§ **Exercise brief**:
Return, from the data that follows, each line that holds the word "null".

§ **Exercise input**:

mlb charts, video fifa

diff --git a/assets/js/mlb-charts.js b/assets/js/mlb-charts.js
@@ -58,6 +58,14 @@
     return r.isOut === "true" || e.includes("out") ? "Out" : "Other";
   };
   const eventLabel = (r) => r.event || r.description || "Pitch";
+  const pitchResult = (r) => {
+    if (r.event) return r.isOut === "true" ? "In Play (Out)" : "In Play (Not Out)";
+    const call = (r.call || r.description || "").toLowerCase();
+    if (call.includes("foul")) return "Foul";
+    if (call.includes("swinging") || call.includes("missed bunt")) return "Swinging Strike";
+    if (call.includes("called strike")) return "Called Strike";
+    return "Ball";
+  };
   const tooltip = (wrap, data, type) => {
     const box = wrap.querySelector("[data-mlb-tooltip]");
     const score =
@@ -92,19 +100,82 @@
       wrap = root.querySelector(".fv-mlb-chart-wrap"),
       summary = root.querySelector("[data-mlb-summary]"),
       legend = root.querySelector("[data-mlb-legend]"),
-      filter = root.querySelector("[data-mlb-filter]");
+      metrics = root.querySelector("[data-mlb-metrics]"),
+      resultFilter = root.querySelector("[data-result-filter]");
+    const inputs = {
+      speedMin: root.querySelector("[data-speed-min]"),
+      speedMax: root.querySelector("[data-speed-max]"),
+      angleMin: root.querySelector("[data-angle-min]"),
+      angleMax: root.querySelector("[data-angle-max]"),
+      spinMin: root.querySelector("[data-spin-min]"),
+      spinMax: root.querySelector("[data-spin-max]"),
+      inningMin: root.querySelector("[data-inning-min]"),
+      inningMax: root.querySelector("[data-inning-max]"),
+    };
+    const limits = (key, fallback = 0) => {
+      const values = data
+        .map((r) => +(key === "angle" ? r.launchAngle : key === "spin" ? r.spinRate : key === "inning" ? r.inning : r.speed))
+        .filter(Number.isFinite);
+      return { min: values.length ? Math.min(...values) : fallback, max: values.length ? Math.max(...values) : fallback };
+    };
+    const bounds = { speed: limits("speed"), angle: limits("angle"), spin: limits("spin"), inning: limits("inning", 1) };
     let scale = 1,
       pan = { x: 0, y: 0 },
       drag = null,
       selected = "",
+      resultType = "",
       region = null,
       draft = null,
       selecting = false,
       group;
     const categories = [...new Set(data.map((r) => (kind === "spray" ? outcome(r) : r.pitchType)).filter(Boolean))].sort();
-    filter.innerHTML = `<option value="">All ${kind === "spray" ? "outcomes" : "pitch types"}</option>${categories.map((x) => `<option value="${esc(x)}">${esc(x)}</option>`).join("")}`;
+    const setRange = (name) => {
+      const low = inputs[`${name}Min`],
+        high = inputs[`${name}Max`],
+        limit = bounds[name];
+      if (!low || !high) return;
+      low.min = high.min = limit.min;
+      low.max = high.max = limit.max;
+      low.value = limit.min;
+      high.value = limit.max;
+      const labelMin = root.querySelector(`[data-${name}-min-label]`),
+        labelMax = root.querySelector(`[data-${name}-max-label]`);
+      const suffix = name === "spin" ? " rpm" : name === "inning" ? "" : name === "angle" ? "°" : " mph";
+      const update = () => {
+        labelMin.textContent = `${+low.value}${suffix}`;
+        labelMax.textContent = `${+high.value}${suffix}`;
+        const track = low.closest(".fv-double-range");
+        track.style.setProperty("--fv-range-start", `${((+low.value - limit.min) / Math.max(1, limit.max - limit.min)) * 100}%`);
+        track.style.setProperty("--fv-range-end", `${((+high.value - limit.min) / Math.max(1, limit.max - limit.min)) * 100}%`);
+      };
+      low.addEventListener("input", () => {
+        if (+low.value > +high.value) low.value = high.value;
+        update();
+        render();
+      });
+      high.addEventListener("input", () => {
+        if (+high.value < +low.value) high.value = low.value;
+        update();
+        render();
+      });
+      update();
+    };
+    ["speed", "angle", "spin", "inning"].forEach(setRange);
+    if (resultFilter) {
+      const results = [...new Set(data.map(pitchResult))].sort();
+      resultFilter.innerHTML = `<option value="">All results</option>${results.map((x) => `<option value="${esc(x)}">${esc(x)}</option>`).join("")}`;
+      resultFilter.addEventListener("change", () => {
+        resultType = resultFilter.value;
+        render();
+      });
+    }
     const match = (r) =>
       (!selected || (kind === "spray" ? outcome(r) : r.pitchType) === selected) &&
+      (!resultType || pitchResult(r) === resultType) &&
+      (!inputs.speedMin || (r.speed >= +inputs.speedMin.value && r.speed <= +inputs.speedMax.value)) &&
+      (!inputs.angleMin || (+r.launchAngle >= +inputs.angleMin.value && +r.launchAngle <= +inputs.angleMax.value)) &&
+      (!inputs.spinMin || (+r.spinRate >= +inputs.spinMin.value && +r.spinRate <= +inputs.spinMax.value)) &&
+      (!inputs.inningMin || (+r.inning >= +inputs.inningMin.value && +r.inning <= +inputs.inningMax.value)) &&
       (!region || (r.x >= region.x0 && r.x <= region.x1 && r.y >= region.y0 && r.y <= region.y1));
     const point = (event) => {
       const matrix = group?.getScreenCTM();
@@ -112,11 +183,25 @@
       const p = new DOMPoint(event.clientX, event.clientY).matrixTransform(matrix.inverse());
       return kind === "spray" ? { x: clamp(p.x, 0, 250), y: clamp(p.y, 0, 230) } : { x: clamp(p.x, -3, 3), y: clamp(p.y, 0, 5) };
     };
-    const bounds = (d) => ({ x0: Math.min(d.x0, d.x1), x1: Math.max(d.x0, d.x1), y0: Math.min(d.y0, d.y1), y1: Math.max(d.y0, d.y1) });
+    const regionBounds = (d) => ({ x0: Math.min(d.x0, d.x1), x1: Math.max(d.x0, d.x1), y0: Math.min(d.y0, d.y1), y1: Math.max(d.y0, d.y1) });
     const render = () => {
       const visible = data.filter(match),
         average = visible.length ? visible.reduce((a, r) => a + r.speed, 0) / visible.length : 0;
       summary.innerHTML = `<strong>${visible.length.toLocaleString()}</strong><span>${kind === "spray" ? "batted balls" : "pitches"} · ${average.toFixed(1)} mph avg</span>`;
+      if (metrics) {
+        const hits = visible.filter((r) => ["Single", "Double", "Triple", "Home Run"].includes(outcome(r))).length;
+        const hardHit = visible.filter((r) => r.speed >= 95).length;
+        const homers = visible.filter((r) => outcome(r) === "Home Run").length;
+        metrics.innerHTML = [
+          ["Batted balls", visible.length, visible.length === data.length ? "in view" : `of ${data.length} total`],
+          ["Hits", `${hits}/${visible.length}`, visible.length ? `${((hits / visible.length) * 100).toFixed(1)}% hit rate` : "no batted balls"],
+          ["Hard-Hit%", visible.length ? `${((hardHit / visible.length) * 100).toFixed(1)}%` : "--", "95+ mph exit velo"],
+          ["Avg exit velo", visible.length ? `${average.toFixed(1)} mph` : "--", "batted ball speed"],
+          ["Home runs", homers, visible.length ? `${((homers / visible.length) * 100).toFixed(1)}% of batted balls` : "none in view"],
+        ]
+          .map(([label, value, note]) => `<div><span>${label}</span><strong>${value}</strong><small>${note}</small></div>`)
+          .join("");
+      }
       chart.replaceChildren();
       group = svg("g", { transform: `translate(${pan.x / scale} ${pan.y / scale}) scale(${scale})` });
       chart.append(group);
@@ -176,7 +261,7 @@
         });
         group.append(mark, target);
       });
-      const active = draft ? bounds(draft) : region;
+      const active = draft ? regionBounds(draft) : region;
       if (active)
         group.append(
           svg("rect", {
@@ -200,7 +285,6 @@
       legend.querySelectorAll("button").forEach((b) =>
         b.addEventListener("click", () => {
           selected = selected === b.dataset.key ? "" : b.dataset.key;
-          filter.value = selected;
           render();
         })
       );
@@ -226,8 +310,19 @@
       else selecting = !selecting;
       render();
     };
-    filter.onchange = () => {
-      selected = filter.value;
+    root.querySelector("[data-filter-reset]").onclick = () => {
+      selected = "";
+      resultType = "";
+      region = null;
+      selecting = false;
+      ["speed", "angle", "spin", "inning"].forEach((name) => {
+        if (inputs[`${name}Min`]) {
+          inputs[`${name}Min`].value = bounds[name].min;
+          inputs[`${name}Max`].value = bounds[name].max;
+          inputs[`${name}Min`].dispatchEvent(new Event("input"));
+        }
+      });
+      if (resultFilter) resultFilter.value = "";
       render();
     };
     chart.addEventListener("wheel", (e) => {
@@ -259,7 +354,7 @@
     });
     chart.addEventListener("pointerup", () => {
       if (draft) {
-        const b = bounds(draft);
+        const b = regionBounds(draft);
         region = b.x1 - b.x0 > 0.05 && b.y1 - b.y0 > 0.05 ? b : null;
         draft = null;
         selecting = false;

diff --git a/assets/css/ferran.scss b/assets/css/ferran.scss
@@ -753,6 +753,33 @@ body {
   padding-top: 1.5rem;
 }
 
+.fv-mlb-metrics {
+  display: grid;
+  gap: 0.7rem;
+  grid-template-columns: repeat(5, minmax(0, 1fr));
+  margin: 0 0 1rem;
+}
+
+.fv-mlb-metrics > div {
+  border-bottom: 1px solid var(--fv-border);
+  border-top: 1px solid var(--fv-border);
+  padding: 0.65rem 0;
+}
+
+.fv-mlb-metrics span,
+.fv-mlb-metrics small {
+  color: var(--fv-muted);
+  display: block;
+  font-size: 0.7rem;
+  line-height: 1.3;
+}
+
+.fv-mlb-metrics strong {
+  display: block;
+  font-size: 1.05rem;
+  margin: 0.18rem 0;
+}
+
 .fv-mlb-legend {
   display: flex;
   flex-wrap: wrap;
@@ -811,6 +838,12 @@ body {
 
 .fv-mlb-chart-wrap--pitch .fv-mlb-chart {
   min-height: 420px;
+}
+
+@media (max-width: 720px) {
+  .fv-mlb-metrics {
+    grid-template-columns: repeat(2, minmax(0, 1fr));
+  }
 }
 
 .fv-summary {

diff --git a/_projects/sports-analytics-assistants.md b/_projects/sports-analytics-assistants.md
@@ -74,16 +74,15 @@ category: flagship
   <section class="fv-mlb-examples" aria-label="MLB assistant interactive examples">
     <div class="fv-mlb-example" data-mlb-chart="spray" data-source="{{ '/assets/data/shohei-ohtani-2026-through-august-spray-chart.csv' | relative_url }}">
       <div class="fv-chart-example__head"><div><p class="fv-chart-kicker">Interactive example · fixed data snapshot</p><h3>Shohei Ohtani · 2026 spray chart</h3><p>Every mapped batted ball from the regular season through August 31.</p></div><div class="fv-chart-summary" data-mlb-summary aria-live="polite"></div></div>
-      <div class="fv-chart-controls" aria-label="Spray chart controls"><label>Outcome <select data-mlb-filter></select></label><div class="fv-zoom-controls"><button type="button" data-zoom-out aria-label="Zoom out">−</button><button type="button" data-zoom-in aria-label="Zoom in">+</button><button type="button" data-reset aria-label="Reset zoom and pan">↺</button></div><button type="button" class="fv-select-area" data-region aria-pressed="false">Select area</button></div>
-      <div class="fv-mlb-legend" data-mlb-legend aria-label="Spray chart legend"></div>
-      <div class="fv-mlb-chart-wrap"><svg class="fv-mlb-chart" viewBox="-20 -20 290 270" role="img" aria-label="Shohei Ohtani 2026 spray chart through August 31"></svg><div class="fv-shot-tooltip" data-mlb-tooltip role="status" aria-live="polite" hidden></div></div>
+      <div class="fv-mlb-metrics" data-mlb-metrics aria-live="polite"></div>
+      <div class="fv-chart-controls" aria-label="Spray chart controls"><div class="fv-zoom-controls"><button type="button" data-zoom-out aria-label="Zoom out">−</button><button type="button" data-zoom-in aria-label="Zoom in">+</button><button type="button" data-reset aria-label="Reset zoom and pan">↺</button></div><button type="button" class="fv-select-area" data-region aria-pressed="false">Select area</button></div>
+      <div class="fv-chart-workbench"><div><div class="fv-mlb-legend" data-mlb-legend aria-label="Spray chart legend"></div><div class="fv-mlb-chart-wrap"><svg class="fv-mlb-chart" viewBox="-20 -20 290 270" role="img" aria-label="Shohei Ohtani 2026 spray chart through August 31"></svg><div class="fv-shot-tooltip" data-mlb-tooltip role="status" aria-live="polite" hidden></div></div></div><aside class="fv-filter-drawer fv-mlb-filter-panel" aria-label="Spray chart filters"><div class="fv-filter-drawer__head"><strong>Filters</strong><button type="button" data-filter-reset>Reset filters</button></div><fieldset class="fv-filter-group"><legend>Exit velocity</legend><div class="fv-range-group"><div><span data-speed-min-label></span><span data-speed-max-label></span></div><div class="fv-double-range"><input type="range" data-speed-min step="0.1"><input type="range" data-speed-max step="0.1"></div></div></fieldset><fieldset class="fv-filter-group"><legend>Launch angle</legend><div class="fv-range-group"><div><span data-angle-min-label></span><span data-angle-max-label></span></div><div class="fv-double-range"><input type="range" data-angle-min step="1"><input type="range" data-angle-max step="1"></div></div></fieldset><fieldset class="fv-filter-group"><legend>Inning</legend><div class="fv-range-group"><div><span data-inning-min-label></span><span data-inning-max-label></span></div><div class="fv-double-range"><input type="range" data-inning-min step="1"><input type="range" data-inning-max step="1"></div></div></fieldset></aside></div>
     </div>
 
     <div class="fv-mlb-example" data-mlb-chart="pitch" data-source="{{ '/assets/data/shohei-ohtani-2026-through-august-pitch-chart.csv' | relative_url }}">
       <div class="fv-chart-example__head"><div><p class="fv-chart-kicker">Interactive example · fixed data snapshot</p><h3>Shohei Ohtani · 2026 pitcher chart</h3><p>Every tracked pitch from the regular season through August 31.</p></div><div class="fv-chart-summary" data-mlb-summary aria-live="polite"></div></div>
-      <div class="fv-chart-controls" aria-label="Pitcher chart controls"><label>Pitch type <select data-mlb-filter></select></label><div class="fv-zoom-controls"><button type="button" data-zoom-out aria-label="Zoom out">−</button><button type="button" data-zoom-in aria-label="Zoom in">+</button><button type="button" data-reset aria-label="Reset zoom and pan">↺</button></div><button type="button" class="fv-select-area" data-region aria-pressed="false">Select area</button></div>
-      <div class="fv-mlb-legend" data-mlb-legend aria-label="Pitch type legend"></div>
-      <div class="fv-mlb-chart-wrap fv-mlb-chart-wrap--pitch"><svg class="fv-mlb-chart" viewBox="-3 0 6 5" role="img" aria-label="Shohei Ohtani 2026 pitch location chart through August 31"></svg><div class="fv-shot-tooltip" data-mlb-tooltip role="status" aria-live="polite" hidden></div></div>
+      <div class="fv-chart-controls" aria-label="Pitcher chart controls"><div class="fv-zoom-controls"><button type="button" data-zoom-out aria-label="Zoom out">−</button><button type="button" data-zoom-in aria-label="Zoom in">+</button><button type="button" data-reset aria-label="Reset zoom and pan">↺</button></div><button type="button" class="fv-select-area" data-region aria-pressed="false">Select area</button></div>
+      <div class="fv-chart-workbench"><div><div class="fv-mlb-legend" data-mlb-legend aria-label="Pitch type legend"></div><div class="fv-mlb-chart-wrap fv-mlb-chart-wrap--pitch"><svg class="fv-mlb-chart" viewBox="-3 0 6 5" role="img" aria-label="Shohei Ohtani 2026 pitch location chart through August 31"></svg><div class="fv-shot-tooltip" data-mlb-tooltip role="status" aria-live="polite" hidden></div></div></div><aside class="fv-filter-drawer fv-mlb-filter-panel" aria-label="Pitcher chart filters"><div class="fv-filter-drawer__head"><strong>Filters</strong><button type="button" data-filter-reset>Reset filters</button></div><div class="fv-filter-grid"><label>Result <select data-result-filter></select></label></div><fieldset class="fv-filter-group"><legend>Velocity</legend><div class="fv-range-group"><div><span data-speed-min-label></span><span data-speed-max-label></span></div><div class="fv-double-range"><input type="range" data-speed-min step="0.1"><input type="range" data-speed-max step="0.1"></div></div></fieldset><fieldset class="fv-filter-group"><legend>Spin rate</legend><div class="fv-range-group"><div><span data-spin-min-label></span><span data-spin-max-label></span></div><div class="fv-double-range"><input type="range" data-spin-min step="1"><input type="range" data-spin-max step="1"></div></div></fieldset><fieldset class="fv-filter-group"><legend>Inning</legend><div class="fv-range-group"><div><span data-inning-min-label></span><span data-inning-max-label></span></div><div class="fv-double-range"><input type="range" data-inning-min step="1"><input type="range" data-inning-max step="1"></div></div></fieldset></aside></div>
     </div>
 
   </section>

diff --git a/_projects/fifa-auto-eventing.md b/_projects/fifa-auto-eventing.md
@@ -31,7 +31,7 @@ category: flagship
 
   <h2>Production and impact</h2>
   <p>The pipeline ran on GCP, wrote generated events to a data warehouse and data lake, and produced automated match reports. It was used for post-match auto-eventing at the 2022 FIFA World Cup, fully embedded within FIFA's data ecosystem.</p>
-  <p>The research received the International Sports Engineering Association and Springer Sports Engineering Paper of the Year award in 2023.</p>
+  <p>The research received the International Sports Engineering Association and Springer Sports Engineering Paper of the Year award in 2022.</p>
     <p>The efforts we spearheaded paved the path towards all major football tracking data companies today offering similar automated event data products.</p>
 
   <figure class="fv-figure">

§ **Task answer**:
       drag = null,
       region = null,
       draft = null,
+      region = null;
         region = b.x1 - b.x0 > 0.05 && b.y1 - b.y0 > 0.05 ? b : null;
         draft = null;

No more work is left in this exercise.